KZs: We sought a solution that works in image space, i.e., on an already rendered image, which can, similarly to FXAA and SSAO, add these subsurface scattering effects in a simple post-processing step. The final algorithm is remarkably simple and can be added to any rendering engine out there with ease. In fact, to demonstrate how simple it is, with my student, Christian Freude, we’re currently implementing it in a 4k binary executable – this means that all the instructions of the program could be printed on a business card. We have also made the source code of the algorithm freely available for everyone to download and experiment with. We believe it has all the right ingredients to show up in many future computer games!

DSOGaming: What were the troubles of developing such a technique?

KZs: In every studio, artists have their own tools and workflows they are used to – it’s not enough to come up with higher quality results anymore, it has to suit their requirements as well. This is a challenging problem as artists are often looking for non-physical changes to fit the artistic direction of the project they have at hand, while scientists only accept physically based solutions. We were looking for something that would satisfy both ends of the spectrum. To this end, we have developed multiple variants of the algorithm: one of them can be mathematically proven to yield physically correct results, where others start out with a physically based solution and offer many degrees of freedom to the artists to modify the final image.

DSOGaming: Speaking of new techs for video-games, what’s your opinion on Ray/Path Tracing?

KZs: There was a SIGGRAPH course last year with a very telling name: “Ray tracing is the future and ever will be”. Ray tracing is a top-down approach where all aspects of light transport are simulated at once – no additional techniques are required to add shadows as the algorithm outputs how objects would look in physical reality. It is, however, at the moment, prohibitively expensive for real-time applications. Most computer games use rasterization instead, which is a bottom-up approach where every single effect, such as depth of field and antialiasing, has to be hand-crafted. This leaves room for clever hacks and cutting corners with very effective techniques – however, using too many of these substantially increases the complexity of a graphical engine, making it difficult to maintain. Crassin et al.’s Voxel Cone Tracing (https://www.youtube.com/watch?v=fAsg_xNzhcQ) is a hybrid approach that offers sophisticated light transport effects, such as indirect illumination at an affordable price. Until Moore’s law kicks in a bit more in favor of ray tracing, I expect the prevalence of such hybrid techniques.
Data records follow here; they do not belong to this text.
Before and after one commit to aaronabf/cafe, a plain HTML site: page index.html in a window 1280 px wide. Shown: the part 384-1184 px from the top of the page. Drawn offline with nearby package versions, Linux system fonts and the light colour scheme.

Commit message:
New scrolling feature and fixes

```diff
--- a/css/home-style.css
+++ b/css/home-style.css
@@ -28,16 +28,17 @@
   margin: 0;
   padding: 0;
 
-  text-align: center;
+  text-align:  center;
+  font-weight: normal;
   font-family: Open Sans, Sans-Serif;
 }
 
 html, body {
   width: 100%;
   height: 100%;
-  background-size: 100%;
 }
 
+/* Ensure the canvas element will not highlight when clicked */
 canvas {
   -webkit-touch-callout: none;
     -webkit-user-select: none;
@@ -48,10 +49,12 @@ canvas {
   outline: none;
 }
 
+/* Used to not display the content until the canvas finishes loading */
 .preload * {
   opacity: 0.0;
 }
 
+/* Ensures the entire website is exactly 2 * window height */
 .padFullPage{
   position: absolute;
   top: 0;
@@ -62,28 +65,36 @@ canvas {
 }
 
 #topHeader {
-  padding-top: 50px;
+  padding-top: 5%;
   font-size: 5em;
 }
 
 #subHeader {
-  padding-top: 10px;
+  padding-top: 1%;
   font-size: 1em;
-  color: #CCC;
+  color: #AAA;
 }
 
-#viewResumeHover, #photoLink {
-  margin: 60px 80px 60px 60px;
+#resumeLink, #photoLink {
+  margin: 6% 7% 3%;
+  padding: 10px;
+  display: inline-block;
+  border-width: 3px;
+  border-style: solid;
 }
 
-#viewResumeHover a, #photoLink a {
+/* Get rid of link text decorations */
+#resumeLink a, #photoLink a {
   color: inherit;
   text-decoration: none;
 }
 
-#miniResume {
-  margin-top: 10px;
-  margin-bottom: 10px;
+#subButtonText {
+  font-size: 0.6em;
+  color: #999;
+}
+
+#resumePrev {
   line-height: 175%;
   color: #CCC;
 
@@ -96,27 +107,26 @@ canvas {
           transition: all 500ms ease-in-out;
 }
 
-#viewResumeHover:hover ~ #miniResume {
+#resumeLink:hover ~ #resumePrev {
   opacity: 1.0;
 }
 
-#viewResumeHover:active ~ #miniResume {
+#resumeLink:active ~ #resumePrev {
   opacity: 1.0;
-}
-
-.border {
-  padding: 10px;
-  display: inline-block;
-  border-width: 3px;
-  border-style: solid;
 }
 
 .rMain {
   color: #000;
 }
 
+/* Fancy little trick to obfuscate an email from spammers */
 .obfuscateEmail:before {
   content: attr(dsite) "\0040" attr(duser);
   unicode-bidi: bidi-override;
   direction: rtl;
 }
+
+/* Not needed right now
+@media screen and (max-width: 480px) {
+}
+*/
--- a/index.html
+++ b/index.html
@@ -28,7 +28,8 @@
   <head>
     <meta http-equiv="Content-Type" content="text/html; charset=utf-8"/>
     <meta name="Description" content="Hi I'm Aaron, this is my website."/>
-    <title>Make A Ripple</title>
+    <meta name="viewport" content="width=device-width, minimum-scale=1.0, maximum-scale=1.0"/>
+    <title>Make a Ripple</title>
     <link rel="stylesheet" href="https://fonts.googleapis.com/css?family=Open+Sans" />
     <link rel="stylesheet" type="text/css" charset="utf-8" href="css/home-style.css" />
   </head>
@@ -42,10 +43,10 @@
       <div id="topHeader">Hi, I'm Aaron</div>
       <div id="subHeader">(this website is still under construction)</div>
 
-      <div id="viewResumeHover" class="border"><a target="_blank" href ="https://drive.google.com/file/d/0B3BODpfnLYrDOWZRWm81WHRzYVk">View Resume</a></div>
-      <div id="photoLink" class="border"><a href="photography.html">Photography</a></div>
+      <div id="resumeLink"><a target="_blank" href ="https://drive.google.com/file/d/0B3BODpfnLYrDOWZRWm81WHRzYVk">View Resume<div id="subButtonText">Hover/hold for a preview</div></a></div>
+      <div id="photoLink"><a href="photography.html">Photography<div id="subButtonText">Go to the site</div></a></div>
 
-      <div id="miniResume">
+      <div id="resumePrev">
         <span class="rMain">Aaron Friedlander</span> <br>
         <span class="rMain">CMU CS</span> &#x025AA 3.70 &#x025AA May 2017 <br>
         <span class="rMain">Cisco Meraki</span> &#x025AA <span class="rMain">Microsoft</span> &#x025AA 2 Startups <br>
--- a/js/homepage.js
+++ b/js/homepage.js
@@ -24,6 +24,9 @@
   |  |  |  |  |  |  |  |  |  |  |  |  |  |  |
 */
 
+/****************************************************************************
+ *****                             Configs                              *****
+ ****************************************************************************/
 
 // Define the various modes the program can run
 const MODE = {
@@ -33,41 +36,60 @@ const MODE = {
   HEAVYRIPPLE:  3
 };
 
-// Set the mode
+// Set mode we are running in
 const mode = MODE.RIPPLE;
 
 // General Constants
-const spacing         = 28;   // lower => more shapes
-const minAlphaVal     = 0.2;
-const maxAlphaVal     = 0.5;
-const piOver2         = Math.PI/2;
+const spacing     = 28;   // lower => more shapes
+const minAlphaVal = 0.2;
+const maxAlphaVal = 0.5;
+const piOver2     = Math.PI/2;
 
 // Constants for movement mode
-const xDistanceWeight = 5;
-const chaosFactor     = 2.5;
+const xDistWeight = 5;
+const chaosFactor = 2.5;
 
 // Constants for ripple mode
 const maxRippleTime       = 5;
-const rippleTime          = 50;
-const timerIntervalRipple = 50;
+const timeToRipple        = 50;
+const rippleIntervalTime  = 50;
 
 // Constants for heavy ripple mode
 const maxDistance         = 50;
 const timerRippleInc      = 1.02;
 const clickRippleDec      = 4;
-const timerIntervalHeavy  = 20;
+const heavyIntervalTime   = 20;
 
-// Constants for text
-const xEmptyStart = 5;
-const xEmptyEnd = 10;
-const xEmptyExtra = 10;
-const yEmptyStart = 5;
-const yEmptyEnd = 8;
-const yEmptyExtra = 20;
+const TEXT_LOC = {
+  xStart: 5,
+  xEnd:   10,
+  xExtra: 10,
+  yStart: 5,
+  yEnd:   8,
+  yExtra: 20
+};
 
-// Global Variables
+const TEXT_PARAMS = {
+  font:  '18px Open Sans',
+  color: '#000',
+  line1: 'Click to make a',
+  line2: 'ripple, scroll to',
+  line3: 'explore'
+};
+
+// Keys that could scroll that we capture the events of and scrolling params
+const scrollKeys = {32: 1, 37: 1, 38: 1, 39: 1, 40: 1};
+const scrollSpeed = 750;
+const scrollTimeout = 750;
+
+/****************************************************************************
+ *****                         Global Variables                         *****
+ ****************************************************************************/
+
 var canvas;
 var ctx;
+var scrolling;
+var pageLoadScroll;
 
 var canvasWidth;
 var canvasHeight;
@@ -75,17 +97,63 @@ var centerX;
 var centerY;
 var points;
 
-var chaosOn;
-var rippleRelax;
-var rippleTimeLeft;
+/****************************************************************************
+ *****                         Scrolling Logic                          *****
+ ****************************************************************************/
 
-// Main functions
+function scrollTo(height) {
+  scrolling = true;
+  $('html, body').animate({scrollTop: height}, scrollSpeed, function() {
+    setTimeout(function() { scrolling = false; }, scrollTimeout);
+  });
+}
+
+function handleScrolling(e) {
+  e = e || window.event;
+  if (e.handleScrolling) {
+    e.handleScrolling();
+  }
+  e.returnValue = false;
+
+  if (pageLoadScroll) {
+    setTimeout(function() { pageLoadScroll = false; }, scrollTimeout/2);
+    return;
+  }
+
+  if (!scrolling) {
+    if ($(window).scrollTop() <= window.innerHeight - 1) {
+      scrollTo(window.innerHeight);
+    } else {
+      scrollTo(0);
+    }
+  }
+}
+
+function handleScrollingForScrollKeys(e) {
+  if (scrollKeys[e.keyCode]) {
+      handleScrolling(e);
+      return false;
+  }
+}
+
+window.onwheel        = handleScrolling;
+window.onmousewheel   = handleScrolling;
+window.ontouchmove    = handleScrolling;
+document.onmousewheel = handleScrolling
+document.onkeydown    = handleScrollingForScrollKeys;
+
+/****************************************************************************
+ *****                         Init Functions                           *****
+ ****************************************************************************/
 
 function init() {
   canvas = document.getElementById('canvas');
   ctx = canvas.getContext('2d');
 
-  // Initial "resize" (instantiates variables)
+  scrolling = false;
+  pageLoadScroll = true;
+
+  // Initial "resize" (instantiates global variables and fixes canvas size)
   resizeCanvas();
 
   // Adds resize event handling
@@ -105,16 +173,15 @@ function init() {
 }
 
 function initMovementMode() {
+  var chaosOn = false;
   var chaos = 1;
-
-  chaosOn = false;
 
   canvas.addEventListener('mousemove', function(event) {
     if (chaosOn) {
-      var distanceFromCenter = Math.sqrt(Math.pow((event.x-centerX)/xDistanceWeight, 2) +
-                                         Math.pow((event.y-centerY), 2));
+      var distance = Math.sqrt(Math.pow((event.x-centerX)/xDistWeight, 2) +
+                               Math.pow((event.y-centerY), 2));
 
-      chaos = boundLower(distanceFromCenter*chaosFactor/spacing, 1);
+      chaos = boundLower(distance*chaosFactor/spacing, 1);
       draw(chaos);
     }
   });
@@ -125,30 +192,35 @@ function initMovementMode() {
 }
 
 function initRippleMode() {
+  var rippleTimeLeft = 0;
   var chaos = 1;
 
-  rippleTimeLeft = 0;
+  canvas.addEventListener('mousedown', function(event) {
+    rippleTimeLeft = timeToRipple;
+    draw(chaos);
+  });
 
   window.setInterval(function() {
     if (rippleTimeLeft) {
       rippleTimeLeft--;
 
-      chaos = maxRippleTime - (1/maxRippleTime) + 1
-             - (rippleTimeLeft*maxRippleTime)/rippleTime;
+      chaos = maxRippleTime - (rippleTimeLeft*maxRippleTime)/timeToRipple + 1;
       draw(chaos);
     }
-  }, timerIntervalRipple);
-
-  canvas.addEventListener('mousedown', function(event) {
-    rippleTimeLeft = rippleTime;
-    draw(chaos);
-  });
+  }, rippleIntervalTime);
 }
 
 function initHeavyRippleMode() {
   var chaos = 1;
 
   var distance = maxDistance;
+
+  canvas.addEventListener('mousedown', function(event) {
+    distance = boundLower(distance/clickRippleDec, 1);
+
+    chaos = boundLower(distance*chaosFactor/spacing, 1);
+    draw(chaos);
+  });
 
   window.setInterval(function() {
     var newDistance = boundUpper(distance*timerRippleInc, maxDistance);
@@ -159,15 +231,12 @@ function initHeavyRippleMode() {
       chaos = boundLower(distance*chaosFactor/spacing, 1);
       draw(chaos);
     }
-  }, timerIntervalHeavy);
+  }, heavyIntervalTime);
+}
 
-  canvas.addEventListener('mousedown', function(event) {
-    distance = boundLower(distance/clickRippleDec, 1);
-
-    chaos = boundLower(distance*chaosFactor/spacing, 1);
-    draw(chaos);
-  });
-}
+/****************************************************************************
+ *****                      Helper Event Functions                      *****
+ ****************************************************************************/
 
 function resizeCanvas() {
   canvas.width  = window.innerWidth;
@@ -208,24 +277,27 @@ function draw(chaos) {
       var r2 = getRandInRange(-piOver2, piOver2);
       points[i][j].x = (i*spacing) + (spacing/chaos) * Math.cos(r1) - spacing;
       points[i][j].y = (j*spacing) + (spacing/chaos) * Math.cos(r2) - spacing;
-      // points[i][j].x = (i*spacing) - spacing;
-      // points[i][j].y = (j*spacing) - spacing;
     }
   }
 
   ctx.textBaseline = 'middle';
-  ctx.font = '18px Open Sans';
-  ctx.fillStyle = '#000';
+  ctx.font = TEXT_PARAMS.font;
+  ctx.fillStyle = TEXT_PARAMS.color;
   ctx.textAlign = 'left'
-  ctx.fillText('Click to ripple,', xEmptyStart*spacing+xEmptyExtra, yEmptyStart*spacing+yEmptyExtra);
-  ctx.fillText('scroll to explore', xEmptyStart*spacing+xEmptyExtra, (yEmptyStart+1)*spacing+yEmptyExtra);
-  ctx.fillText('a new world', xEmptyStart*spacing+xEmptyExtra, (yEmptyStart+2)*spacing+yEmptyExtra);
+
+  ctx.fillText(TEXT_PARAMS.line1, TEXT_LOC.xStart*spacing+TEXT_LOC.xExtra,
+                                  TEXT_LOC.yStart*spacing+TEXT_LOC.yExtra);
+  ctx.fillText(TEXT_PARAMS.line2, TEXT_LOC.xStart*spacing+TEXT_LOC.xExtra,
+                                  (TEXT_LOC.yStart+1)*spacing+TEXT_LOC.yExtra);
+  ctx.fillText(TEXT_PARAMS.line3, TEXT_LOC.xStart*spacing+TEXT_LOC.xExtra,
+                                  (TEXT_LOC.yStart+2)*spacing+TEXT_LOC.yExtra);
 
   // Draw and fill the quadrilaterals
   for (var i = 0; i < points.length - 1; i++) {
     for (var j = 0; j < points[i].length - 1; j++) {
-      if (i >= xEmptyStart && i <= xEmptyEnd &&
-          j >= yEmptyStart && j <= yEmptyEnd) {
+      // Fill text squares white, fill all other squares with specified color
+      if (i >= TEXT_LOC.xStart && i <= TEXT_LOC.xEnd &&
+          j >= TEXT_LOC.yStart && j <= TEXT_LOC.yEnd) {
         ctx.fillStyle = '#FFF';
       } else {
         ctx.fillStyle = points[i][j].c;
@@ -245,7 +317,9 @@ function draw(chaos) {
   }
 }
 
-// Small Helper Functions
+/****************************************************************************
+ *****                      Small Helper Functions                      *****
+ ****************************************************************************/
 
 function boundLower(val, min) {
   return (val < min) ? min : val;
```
It is always worth looking around what’s out there – as long as there are people in light transport research like Marcos Fajardo, Jaroslav Krivánek, Jan Novák, Wojciech Jarosz, Toshiya Hachisuka, Anton Kaplanyan and Wenzel Jakob, great strides in the near future are guaranteed.
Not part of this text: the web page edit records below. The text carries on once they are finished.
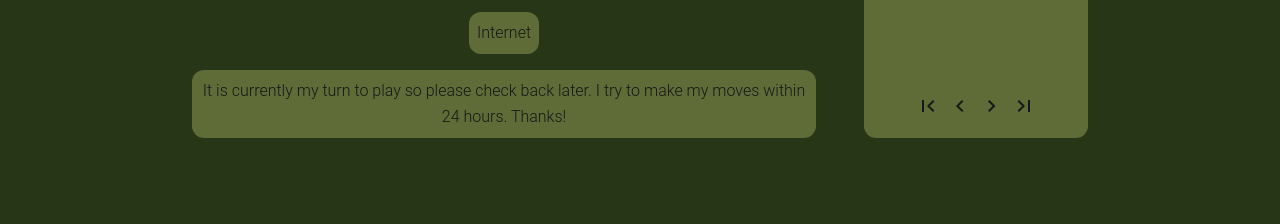
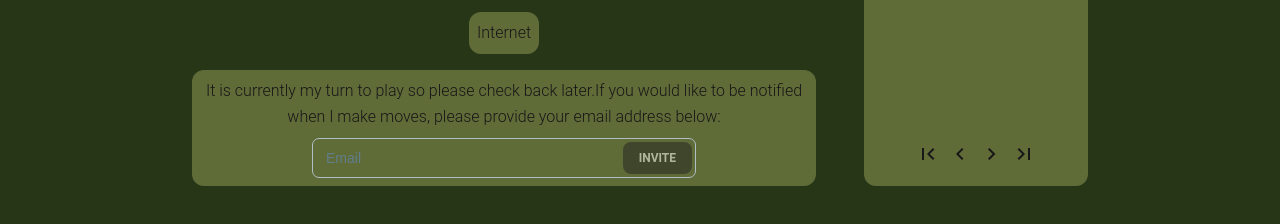
Before and after one commit to mkwalters/homepage, a Next.js app: page /interests/chess in a window 1280 px wide. Shown: the part 126-350 px from the top of the page. Built offline with nearby package versions, Linux system fonts and the light colour scheme; no server answers; the database is empty.

Commit message:
basic email input

```diff
--- a/components/Chess.tsx
+++ b/components/Chess.tsx
@@ -7,6 +7,7 @@ import { BoardOrientation } from "react-chessboard/dist/chessboard/types";
 import Card from "./TypographyCard";
 import React from "react";
 import { ChessScoreboard } from "./ChessScoreboard";
+import { InputWithButton } from "./InputWithButton";
 
 type SquareStyles = Record<string, React.CSSProperties | undefined>;
 
@@ -229,12 +230,15 @@ const ChessGame: React.FC = () => {
             <Typography className="mx-auto flex">Internet</Typography>
           </Card>
           <div className="text-center">
-            <Card>
+            <Card styles="flex-col gap-2">
               <Typography>
                 {myPiecesColor !== currentColorToPlay
-                  ? `Please make a move and check back later. I try to play my moves within 24 hours. Thanks and good luck!`
-                  : `It is currently my turn to play so please check back later. I try to make my moves within 24 hours. Thanks!`}
+                  ? `Please make a move and check back later. `
+                  : `It is currently my turn to play so please check back later.`}
+                If you would like to be notified when I make moves, please
+                provide your email address below:
               </Typography>
+              <InputWithButton />
             </Card>
           </div>
         </div>
--- /dev/null
+++ b/components/InputWithButton.tsx
@@ -0,0 +1,42 @@
+import React from "react";
+import { Input, Button } from "@material-tailwind/react";
+
+export function InputWithButton() {
+  const [email, setEmail] = React.useState<string>("");
+  const [isValidEmail, setIsValidEmail] = React.useState<boolean>(false);
+  const [submittedEmailSuccessfully, setSubmittedEmailSuccessfully] =
+    React.useState<boolean | undefined>(undefined);
+
+  const onChange = (event: React.ChangeEvent<HTMLInputElement>) => {
+    const emailValue = event.target.value;
+    setEmail(emailValue);
+
+    // Simple email validation regex pattern
+    const emailPattern = /^[^\s@]+@[^\s@]+\.[^\s@]+$/;
+    setIsValidEmail(emailPattern.test(emailValue));
+  };
+
+  return (
+    <div className="relative flex w-full max-w-[24rem] mx-auto">
+      <Input
+        type="email"
+        label="Email"
+        value={email}
+        onChange={onChange}
+        className="pr-20 text-cornsilk focus:bg-transparent  focus:ring-0"
+        crossOrigin="anonymous"
+      />
+      <Button
+        size="sm"
+        disabled={!isValidEmail}
+        className="!absolute right-1 top-1"
+        onClick={() => {
+          setSubmittedEmailSuccessfully(true);
+          console.log("Email submitted successfully");
+        }}
+      >
+        Invite
+      </Button>
+    </div>
+  );
+}
```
DSOGaming: Thank you very much for the interview, any last words you want to share with our fans?

KZs: I would like to thank Michael Wimmer for this incredible opportunity – I am now able to work every day on what I love the best: computer graphics! Also, DSOG is an excellent resource to catch up on the newest advances in the gaming industry. Be sure to check it out every now and then. Thank you!
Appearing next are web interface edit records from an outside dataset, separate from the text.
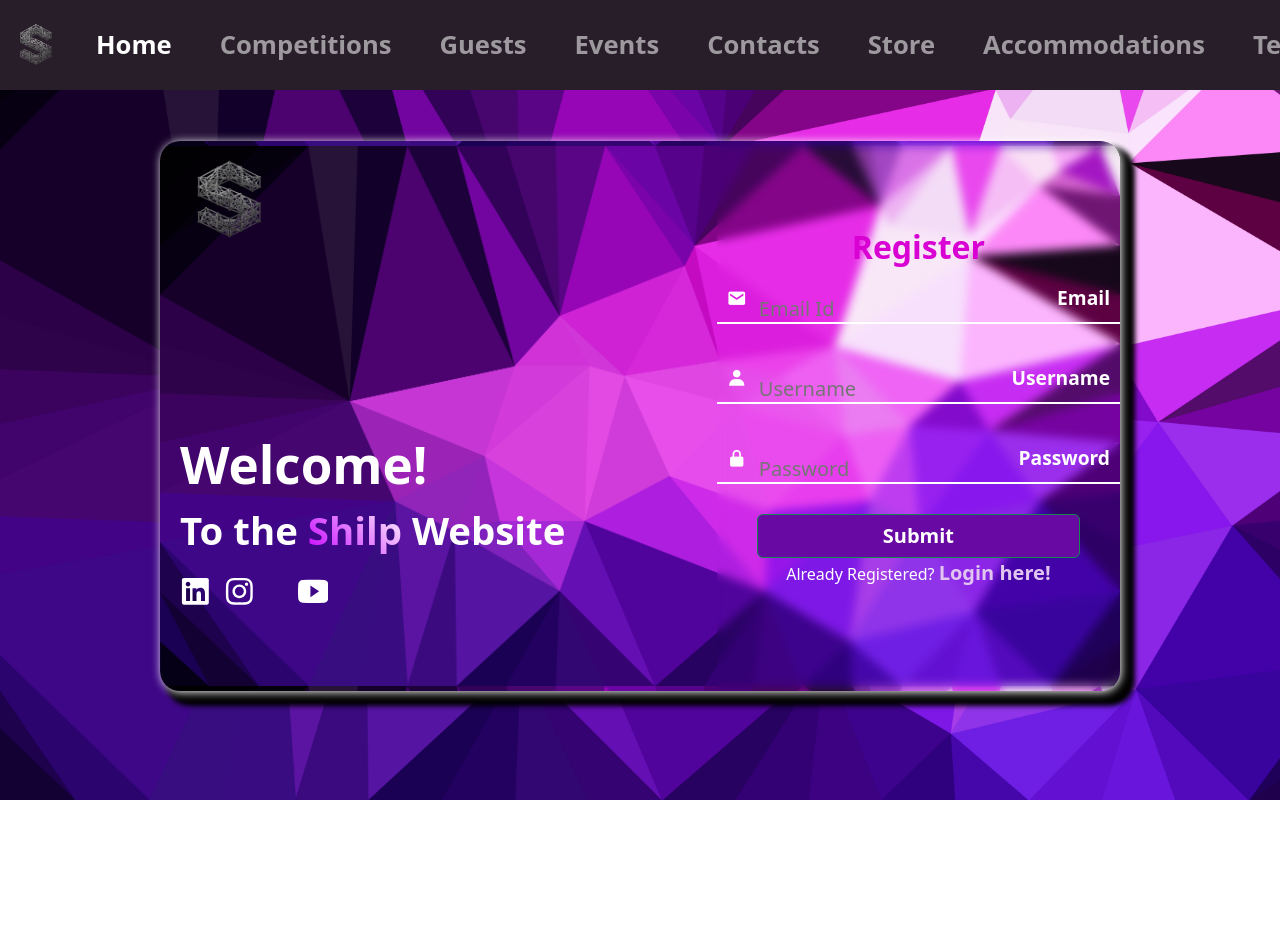
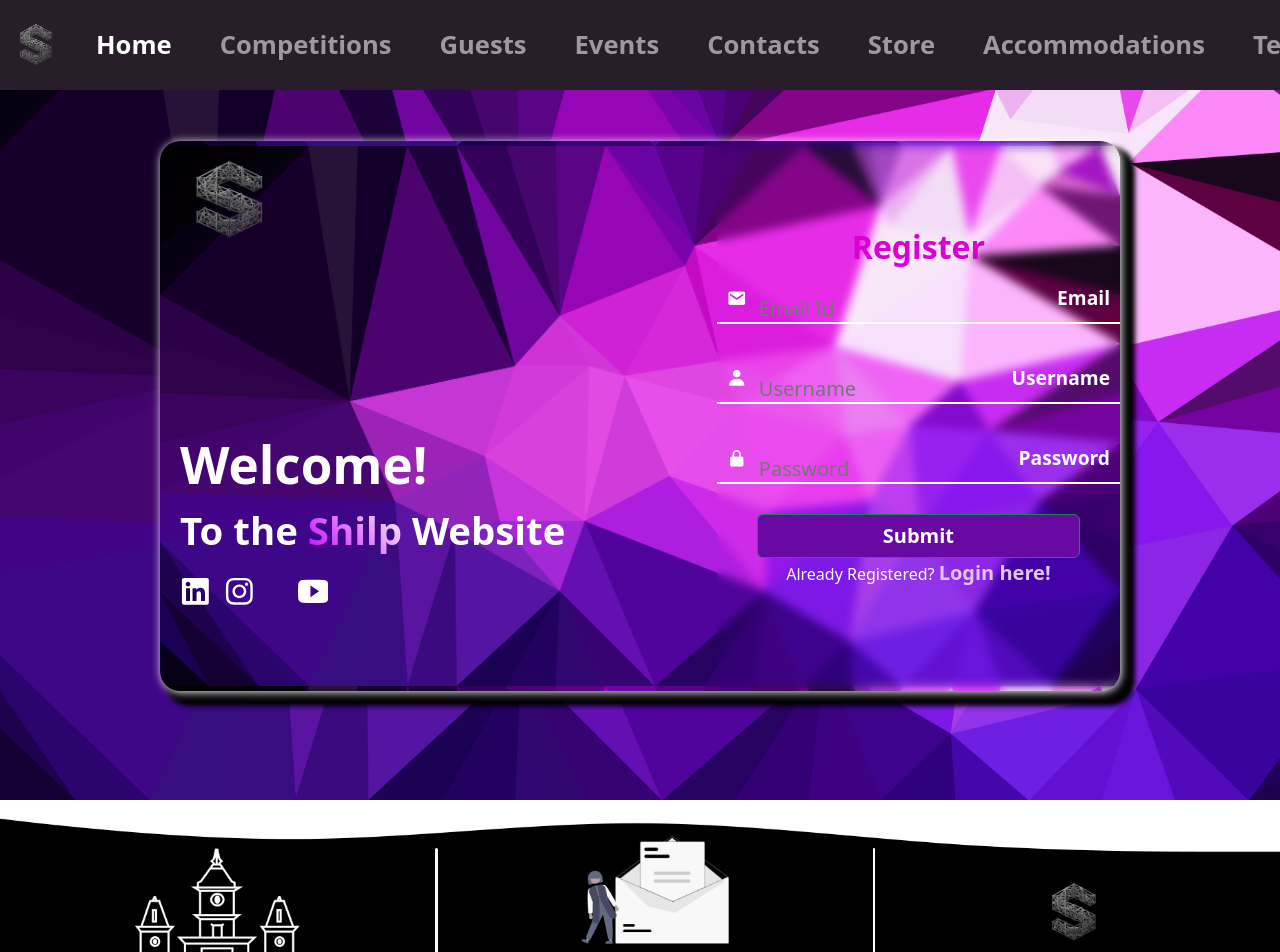
Before and after one commit to Maykkkk/Shilp24, a React (Create React App) app in the folder client/: page /register in a window 1280 px wide. Shown: the top 952 px of the page. Before the commit the page ends 800 px from the top, so only its background shows below. Built offline with nearby package versions, Linux system fonts and the light colour scheme; some icons are missing.

Commit message:
removed unused variables

```diff
--- a/client/src/components/InnovationOdyssey.jsx
+++ b/client/src/components/InnovationOdyssey.jsx
@@ -1,6 +1,6 @@
 import React from 'react'
 import '../links/css/innovationOdyssey.css'
-import Zoom from 'react-reveal/Zoom';
+// import Zoom from 'react-reveal/Zoom';
 import LightSpeed from 'react-reveal/LightSpeed';
 
 function InnovationOdyssey() {
--- a/client/src/components/Login/Login.jsx
+++ b/client/src/components/Login/Login.jsx
@@ -1,4 +1,4 @@
-import React, { useState, useEffect } from 'react';
+import React, { useState} from 'react';
 import { FaLinkedin } from "react-icons/fa";
 import { FaInstagram } from "react-icons/fa";
 import { FaSquareFacebook } from "react-icons/fa6";
--- a/client/src/components/Login/Register.jsx
+++ b/client/src/components/Login/Register.jsx
@@ -1,4 +1,4 @@
-import React, { useState, useEffect } from 'react';
+import React, { useState } from 'react';
 import shilp from "../../links/img/SHILP.png"
 import { Link } from "react-router-dom";
 import { FaLinkedin } from "react-icons/fa";
--- a/client/src/pages/loginPage.jsx
+++ b/client/src/pages/loginPage.jsx
@@ -1,4 +1,4 @@
-import React, { useState, useEffect } from 'react';
+import React from 'react';
 import '../links/css/login.css';
 import Login from '../components/Login/Login';
 import NavBar from '../components/NavBar';
--- a/client/src/pages/media.jsx
+++ b/client/src/pages/media.jsx
@@ -1,7 +1,7 @@
 import React from 'react'
 import '../links/css/home.css'
 import '../links/css/media.css'
-import demo from '../links/img/Events/3.png'
+// import demo from '../links/img/Events/3.png'
 
 function media() {
   return (
--- a/client/src/pages/registerPage.jsx
+++ b/client/src/pages/registerPage.jsx
@@ -1,4 +1,4 @@
-import React, { useState, useEffect } from 'react';
+import React from 'react';
 
 
 
@@ -18,6 +18,7 @@ function LoginPage() {
 
                 <Register />
             </div>
+            <Footer/>
         </div>
     );
 }
```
More details on Separable Subsurface Scattering are available here.

John Papadopoulos

John is the founder and Editor in Chief at DSOGaming. He is a PC gaming fan and highly supports the modding and indie communities.Before creating DSOGaming, John worked on numerous gaming websites. While he is a die-hard PC gamer, his gaming roots can be found on consoles. John loved - and still does - the 16-bit consoles, and considers SNES to be one of the best consoles. Still, the PC platform won him over consoles. That was mainly due to 3DFX and its iconic dedicated 3D accelerator graphics card, Voodoo 2. John has also written a higher degree thesis on the "The Evolution of PC graphics cards." Contact: Email